(Stored data entries)
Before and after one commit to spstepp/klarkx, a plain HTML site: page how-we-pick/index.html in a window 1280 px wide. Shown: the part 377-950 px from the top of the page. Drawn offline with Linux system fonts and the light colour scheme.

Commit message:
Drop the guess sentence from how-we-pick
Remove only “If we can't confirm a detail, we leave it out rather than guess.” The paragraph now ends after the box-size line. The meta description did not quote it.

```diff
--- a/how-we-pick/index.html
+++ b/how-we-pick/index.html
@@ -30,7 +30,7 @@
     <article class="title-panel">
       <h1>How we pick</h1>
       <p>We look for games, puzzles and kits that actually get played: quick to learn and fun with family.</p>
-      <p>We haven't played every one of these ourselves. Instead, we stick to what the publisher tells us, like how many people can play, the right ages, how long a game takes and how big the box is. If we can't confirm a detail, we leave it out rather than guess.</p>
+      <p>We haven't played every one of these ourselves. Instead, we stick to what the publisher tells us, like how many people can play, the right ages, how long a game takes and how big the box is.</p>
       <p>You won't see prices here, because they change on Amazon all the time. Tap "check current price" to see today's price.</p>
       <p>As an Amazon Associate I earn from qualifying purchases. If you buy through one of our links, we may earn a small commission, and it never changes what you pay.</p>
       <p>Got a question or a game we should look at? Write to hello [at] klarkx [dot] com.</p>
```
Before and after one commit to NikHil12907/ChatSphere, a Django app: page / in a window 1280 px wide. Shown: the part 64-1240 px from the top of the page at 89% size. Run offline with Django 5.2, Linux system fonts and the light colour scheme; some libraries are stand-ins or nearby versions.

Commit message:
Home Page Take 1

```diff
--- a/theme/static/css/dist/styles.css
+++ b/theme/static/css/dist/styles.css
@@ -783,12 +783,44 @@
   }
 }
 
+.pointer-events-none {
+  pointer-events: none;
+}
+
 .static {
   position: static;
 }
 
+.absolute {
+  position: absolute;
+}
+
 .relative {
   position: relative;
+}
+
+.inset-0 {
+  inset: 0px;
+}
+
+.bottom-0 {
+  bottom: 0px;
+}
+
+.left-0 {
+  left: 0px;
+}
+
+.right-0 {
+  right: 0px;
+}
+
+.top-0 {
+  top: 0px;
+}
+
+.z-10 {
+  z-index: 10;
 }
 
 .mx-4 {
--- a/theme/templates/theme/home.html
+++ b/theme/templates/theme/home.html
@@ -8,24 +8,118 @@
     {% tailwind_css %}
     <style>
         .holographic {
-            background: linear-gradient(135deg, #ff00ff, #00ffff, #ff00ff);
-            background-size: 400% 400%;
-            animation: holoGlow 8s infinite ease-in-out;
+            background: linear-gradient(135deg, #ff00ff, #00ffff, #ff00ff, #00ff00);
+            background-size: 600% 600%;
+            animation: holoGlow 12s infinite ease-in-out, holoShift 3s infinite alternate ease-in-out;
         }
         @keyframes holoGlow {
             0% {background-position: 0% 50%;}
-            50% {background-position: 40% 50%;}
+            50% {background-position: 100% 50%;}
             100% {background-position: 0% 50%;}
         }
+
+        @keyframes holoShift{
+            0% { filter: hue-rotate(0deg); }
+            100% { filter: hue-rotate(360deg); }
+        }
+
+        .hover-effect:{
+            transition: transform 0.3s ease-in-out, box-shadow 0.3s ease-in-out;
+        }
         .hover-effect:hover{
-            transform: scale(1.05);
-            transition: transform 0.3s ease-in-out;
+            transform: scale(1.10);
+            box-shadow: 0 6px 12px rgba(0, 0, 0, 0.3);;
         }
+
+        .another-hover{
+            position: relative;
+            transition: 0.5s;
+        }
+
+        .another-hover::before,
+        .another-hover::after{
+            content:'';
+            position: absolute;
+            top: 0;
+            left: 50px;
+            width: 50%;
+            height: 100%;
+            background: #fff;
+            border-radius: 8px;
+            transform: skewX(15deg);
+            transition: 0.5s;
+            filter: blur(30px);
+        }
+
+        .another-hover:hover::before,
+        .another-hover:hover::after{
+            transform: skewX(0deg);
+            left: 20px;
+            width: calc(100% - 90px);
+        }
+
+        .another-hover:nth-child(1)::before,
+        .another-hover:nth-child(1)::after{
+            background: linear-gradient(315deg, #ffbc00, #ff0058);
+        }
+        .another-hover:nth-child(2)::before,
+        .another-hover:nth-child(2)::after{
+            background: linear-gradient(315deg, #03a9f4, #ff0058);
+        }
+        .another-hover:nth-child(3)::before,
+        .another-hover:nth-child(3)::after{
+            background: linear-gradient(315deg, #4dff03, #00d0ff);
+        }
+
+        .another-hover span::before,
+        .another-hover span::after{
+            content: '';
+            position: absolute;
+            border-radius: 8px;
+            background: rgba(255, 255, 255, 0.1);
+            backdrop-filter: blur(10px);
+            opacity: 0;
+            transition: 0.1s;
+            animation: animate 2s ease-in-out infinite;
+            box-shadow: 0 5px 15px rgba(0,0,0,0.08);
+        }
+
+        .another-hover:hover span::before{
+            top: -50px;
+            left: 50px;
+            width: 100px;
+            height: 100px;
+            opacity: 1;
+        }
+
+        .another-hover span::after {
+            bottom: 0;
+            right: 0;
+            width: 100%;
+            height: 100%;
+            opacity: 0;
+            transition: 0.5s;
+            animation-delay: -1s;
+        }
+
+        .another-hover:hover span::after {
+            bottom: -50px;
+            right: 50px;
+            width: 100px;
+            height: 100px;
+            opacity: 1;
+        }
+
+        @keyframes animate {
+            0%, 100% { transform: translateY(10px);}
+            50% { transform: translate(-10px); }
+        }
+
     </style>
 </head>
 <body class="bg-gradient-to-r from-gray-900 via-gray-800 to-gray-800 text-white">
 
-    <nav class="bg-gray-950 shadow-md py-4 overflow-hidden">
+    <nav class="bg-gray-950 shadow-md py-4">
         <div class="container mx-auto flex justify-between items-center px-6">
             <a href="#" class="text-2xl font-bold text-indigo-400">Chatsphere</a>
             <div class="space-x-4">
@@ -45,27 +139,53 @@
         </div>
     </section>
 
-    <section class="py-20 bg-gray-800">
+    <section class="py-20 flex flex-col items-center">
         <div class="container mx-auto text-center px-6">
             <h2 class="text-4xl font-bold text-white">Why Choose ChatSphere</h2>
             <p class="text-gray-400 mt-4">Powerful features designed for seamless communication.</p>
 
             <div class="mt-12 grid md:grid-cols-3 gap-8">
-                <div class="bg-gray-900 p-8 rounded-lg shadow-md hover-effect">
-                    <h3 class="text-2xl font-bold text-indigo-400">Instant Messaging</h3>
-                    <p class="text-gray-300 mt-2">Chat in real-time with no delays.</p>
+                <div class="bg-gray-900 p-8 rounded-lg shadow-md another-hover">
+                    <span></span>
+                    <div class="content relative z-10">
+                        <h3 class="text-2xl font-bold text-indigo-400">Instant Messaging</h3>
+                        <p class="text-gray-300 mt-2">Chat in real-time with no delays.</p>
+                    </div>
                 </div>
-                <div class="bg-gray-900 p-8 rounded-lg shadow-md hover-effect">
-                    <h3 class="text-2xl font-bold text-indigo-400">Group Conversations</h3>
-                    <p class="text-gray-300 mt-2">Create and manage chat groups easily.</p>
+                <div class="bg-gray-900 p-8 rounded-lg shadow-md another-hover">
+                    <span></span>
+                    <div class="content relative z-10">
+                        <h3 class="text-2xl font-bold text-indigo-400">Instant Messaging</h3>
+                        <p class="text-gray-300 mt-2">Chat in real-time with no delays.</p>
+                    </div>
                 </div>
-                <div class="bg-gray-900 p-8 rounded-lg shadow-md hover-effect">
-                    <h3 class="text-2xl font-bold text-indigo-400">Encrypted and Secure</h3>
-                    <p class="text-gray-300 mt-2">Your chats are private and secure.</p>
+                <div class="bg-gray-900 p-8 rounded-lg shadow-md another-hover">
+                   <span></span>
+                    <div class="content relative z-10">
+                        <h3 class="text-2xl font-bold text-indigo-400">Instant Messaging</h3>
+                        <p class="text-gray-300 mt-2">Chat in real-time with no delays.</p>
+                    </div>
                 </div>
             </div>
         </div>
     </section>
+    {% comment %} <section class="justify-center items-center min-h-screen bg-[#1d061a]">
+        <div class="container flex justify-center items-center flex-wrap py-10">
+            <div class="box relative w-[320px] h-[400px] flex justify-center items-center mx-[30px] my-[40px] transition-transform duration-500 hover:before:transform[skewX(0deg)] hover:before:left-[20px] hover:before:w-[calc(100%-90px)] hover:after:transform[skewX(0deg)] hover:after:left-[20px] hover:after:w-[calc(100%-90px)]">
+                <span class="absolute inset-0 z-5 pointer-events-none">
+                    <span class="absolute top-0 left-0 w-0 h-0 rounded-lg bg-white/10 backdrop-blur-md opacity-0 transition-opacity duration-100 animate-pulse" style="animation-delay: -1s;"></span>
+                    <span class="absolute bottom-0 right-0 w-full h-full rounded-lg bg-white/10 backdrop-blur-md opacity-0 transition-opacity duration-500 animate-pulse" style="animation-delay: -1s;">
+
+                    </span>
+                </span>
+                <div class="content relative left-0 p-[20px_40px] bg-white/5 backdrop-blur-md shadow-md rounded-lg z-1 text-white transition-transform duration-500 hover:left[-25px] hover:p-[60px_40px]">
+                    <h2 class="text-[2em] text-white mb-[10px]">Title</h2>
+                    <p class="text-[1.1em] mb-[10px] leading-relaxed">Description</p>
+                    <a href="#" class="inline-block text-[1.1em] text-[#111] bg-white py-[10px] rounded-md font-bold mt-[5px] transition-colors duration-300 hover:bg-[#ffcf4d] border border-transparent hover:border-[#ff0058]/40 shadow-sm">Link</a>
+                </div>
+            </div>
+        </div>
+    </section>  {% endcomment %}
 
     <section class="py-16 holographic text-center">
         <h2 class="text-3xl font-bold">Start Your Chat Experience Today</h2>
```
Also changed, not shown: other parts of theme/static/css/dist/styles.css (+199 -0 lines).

ACTION ITEM: From the data above, copy out every line with the string "keyframes" in it.

THE COMPLETED TASK:
         @keyframes holoGlow {
+        @keyframes holoShift{
+        @keyframes animate {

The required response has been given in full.